Scan the lines below for "hataActivity" and copy the matches.

Top of RECORD EXTRACTS

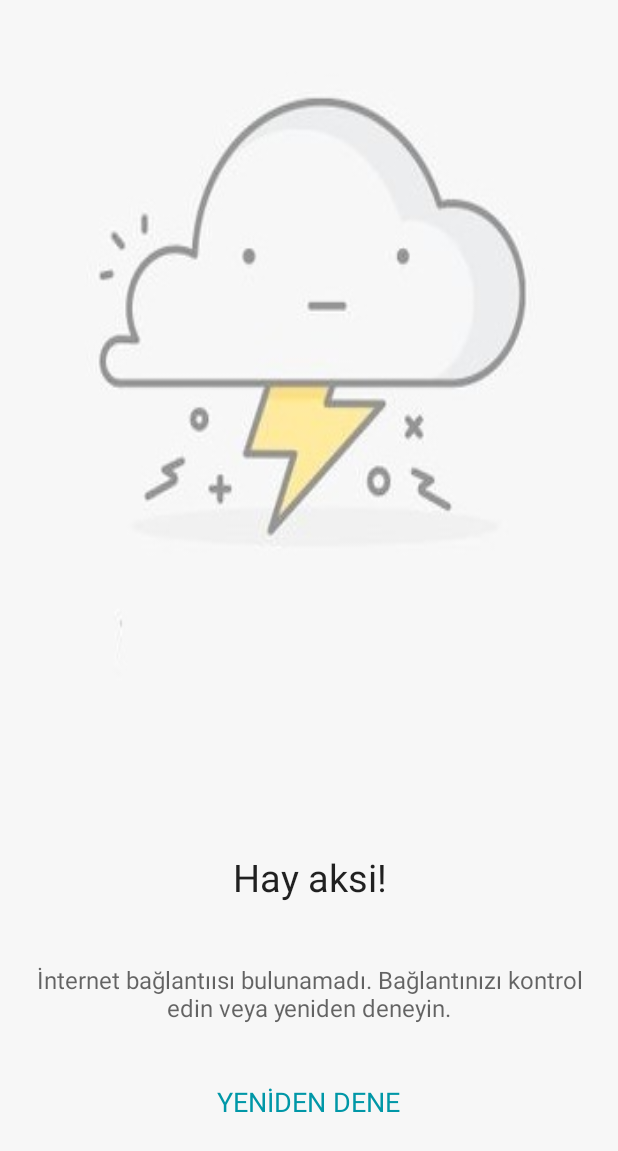
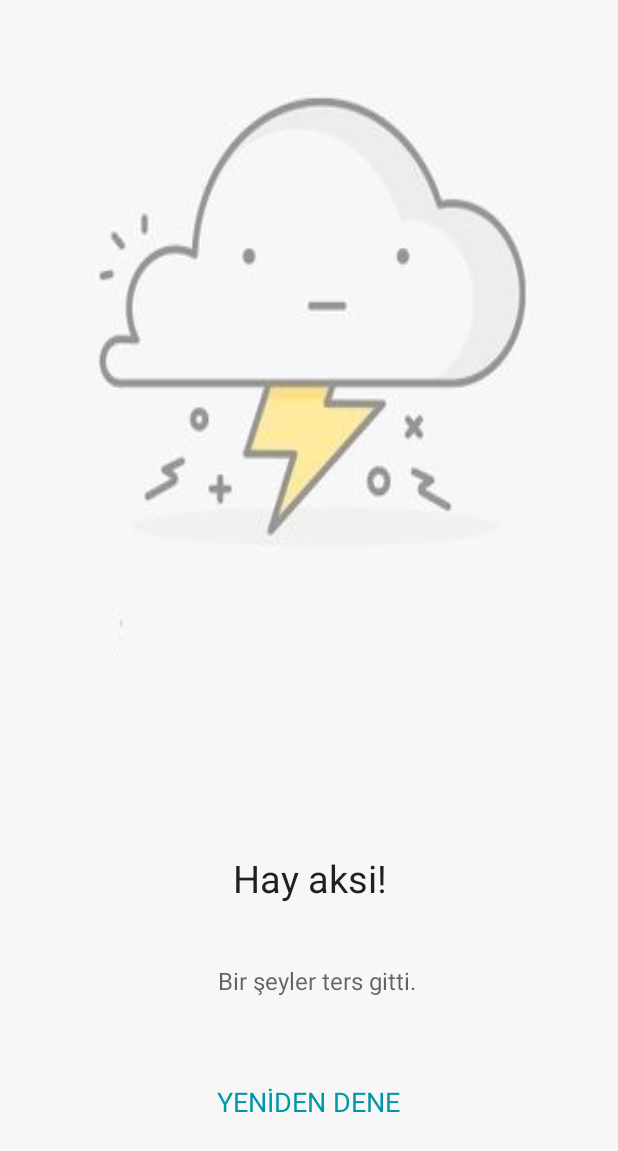
Before and after one commit to yhaznedar/MTMIRepo, an Android app: the hataActivity screen opened directly, with no data from a screen before it, on a phone screen of 412 x 824 dp. Shown: the top 1151 px of the screen. Run offline under Robolectric (Android 15) with nearby library versions, the phone set to English and light mode, and no system bars.

Commit message:
Görsel Güncelleme-3
İyileştirmeler.

```diff
--- a/MTMI-master/app/src/main/java/com/mtmi/carapp/hataActivity.java
+++ b/MTMI-master/app/src/main/java/com/mtmi/carapp/hataActivity.java
@@ -73,7 +73,7 @@ public class hataActivity extends AppCompatActivity {
 
         final AlertDialog alertDialog=new AlertDialog.Builder(this).create();
         alertDialog.setTitle("Bağlantı hatası");
-        alertDialog.setMessage("Sorun hala devam ediyor. Lütfen bağlantınızın olduğundan emin olunuz.");
+        alertDialog.setMessage("Lütfen internet bağlantınızın olduğundan emin olunuz.");
         alertDialog.setButton(AlertDialog.BUTTON_POSITIVE ,"Tamam", new DialogInterface.OnClickListener() {
             @Override
             public void onClick(DialogInterface dialogInterface, int i) {
--- a/MTMI-master/app/src/main/res/layout/activity_hata.xml
+++ b/MTMI-master/app/src/main/res/layout/activity_hata.xml
@@ -25,13 +25,13 @@
         android:layout_width="wrap_content"
         android:layout_height="wrap_content"
         android:textAppearance="?android:attr/textAppearanceMedium"
-        android:text="İnternet bağlantıısı bulunamadı. Bağlantınızı kontrol edin veya yeniden deneyin."
+        android:text="Bir şeyler ters gitti."
         android:id="@+id/mesajHata"
-        android:layout_marginBottom="39dp"
+        android:layout_marginBottom="57dp"
         android:textAlignment="center"
+        android:textSize="16dp"
         android:layout_above="@+id/yenidenDene"
-        android:layout_alignParentEnd="true"
-        android:textSize="16dp" />
+        android:layout_alignStart="@+id/yenidenDene" />
 
     <TextView
         android:layout_width="wrap_content"
```
Also changed, not shown: MTMI-master/app/src/main/java/com/mtmi/carapp/SignUp.java (+5 -2 lines), MTMI-master/app/src/main/res/drawable/roundedbutton.xml (+5 -4 lines), MTMI-master/app/src/main/res/layout/activity_login.xml (+9 -8 lines).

Bottom of RECORD EXTRACTS

=== SOLVED PROBLEM ===
Before and after one commit to yhaznedar/MTMIRepo, an Android app: the hataActivity screen opened directly, with no data from a screen before it, on a phone screen of 412 x 824 dp. Shown: the top 1151 px of the screen. Run offline under Robolectric (Android 15) with nearby library versions, the phone set to English and light mode, and no system bars.
--- a/MTMI-master/app/src/main/java/com/mtmi/carapp/hataActivity.java
+++ b/MTMI-master/app/src/main/java/com/mtmi/carapp/hataActivity.java
@@ -73,7 +73,7 @@ public class hataActivity extends AppCompatActivity {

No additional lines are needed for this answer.